There's plenty we haven't mentioned. A minigame entitled Wheels can be played inside inns across the map. Its rules can be confusing at first but it all starts to fall into place after a few matches. Of course, there's rewards for finding and beating each champion, so it's worth learning. On top of that, you can cook recipes you've unlocked at campfires. You'll use these meals in combat to replenish HP and MP, so it's always worth ensuring you've plenty to hand. Because this is a modern video game, there's a fishing minigame, with the watery beasts you catch put to use in certain dishes. There's even more to discover throughout the journey, and while much of it isn't entirely necessary, it all serves a purpose, feeding back into gameplay or bolstering the narrative.

Conclusion

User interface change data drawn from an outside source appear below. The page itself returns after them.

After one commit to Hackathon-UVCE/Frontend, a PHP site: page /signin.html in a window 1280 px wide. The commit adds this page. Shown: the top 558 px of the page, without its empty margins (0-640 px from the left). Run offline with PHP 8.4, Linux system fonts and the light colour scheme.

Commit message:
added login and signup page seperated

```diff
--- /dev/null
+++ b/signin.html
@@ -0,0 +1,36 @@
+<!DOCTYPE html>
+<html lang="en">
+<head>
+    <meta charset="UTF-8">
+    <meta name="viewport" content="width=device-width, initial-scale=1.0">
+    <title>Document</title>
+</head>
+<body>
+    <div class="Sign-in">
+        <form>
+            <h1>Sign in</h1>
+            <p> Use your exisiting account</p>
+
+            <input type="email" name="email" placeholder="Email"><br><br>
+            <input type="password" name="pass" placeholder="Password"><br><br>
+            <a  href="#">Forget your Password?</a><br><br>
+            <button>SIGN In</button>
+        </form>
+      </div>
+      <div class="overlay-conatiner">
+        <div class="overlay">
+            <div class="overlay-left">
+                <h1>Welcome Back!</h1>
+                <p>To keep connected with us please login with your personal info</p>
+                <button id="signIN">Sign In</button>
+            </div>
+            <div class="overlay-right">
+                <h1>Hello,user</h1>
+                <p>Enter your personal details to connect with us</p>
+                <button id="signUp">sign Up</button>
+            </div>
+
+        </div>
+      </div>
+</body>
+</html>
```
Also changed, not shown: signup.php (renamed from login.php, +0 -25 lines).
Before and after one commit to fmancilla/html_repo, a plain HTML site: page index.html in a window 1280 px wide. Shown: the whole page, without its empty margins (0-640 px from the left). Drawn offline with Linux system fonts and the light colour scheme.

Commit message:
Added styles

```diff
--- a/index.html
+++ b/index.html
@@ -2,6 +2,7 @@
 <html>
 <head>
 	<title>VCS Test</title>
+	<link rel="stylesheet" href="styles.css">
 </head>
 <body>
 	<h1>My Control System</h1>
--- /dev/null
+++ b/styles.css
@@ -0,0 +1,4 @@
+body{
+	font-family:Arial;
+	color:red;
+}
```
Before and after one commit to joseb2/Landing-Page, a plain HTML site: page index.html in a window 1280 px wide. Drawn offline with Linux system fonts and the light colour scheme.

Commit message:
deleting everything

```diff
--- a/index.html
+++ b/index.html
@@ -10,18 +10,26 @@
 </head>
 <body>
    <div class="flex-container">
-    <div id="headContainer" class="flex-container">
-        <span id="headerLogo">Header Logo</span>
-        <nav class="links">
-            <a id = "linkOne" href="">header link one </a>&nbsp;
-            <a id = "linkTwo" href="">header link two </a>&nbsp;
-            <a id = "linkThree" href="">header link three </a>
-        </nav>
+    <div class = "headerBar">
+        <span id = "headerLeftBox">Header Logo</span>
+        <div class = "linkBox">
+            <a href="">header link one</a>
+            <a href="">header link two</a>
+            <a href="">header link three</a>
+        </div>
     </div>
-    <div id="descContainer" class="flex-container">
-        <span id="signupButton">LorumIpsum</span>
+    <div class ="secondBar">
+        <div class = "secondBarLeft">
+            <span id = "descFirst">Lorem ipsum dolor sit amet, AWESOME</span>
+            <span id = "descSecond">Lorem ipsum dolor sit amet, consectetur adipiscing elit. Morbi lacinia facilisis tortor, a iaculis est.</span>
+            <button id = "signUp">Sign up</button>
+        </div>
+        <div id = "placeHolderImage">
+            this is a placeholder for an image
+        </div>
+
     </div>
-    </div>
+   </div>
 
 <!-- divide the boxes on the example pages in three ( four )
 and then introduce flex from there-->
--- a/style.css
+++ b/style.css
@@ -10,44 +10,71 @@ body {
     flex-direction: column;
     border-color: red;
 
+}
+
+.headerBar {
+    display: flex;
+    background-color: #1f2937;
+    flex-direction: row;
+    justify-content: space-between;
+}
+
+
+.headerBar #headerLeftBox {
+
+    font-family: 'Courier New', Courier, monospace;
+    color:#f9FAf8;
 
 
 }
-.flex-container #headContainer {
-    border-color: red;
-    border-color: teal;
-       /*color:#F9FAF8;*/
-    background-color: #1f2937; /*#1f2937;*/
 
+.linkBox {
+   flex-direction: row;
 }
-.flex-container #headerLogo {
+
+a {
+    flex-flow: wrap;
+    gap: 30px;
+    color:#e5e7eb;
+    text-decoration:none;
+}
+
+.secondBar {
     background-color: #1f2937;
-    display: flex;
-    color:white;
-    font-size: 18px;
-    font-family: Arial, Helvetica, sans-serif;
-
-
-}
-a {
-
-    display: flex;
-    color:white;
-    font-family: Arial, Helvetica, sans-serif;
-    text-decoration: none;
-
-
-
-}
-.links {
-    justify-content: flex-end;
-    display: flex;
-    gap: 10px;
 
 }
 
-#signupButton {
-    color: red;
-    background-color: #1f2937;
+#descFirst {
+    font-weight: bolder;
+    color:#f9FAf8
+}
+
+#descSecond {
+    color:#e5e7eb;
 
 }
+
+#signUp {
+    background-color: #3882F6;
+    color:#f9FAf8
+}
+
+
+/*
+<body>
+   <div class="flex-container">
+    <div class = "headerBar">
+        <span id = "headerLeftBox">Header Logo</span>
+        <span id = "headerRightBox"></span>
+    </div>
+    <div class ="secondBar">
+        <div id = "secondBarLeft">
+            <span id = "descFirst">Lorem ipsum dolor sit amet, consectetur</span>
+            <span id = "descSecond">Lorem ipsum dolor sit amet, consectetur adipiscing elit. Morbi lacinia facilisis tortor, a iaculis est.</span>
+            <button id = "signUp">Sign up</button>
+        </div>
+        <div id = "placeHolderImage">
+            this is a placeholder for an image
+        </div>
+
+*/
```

Overall, Sea of Stars is immensely enjoyable from start to finish. While it's been inspired by various classic RPGs, it sets itself apart with an engaging story, some brilliant characters, and surprisingly deep lore. On top of that, the combat is great fun thanks to its involving, strategic mechanics, and exploring the gorgeous pixelated world is rewarding. It isn't perfect, but it overcomes any flaws with its charming presentation, a world ripe with things to see and do, and no shortage of personality.